Radiant systems are a great alternative to forced air systems
Radiant heating systems supply heat directly to the floor of a house. The systems depend largely on radiant heat transfer — the delivery of heat directly from the hot surface to the people and objects in the room via infrared radiation. Radiant heating is the effect you feel when you can feel the warmth of a hot stovetop element from across the room. When radiant heating is located in the floor, it is often called radiant floor heating or simply floor heating.
Radiant heating has a number of advantages. It is more efficient than baseboard heating and usually more efficient than forced-air heating because it eliminates duct losses. People with allergies often prefer radiant heat because it doesn’t distribute allergens like forced air systems can. Hydronic (liquid-based) systems use little electricity, a benefit for homes off the power grid or in areas with high electricity prices. Hydronic systems can use a wide variety of energy sources to heat the liquid, including standard gas- or oil-fired boilers, wood-fired boilers, solar water heaters, or a combination of these sources.
Despite its name, radiant floor heating depends heavily on convection, the natural circulation of heat within a room as air warmed by the floor rises. Radiant floor heating systems are significantly different from the radiant panels used in walls and ceilings. For this reason, the following sections discuss radiant floor heat and radiant panels separately.
Radiant Floor Heat
Hydronic (liquid) systems are the most popular and cost-effective radiant heating systems for heating-dominated climates. Hydronic radiant floor systems pump heated water from a boiler through tubing laid in a pattern under the floor.
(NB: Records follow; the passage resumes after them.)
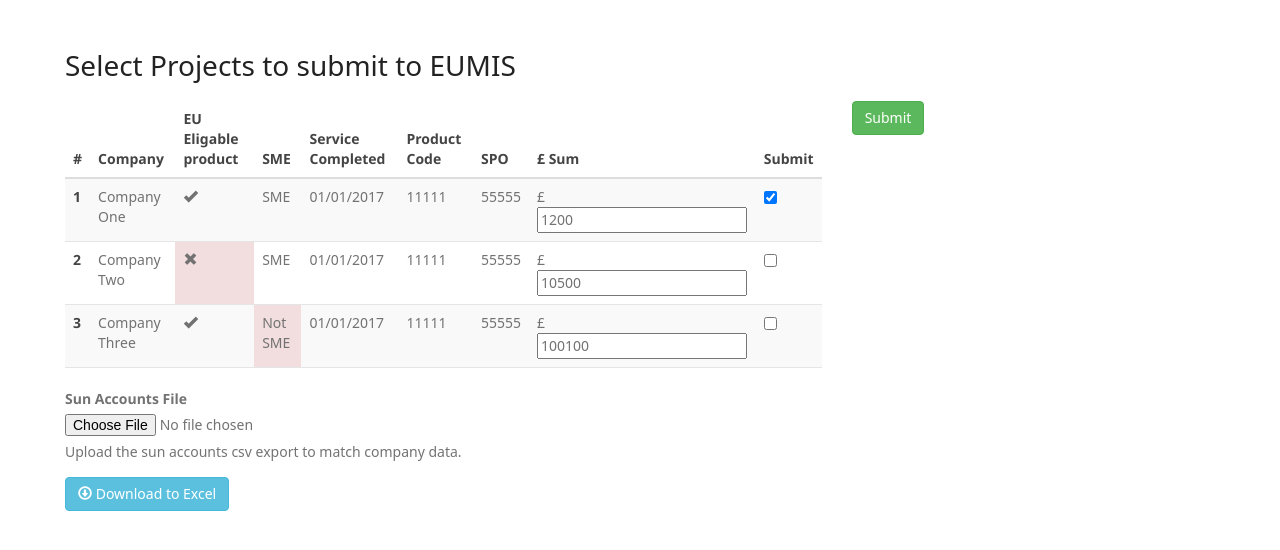
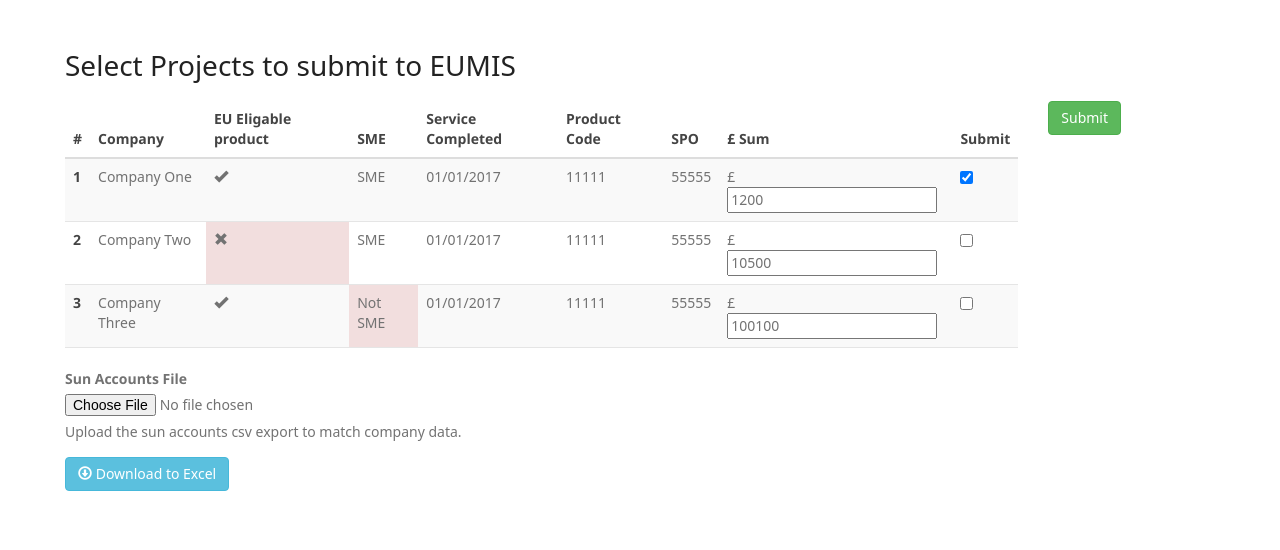
Before and after one commit to scotent/eumis, a plain HTML site: page submissoins.html in a window 1280 px wide. Drawn offline with nearby package versions, Linux system fonts and the light colour scheme; a web font is replaced by a local one.

Commit message:
Update submissoins.html

```diff
--- a/submissoins.html
+++ b/submissoins.html
@@ -22,7 +22,7 @@
 <div class="container-fluid">
     <h1>Select Projects to submit to EUMIS</h1>
 <div class="row">
-        <div class="col-sm-8">
+        <div class="col-sm-10">
             <table class="table table-striped">
                 <thead>
                     <tr>
```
In some systems, controlling the flow of hot water through each tubing loop by using zoning valves or pumps and thermostats regulates room temperatures.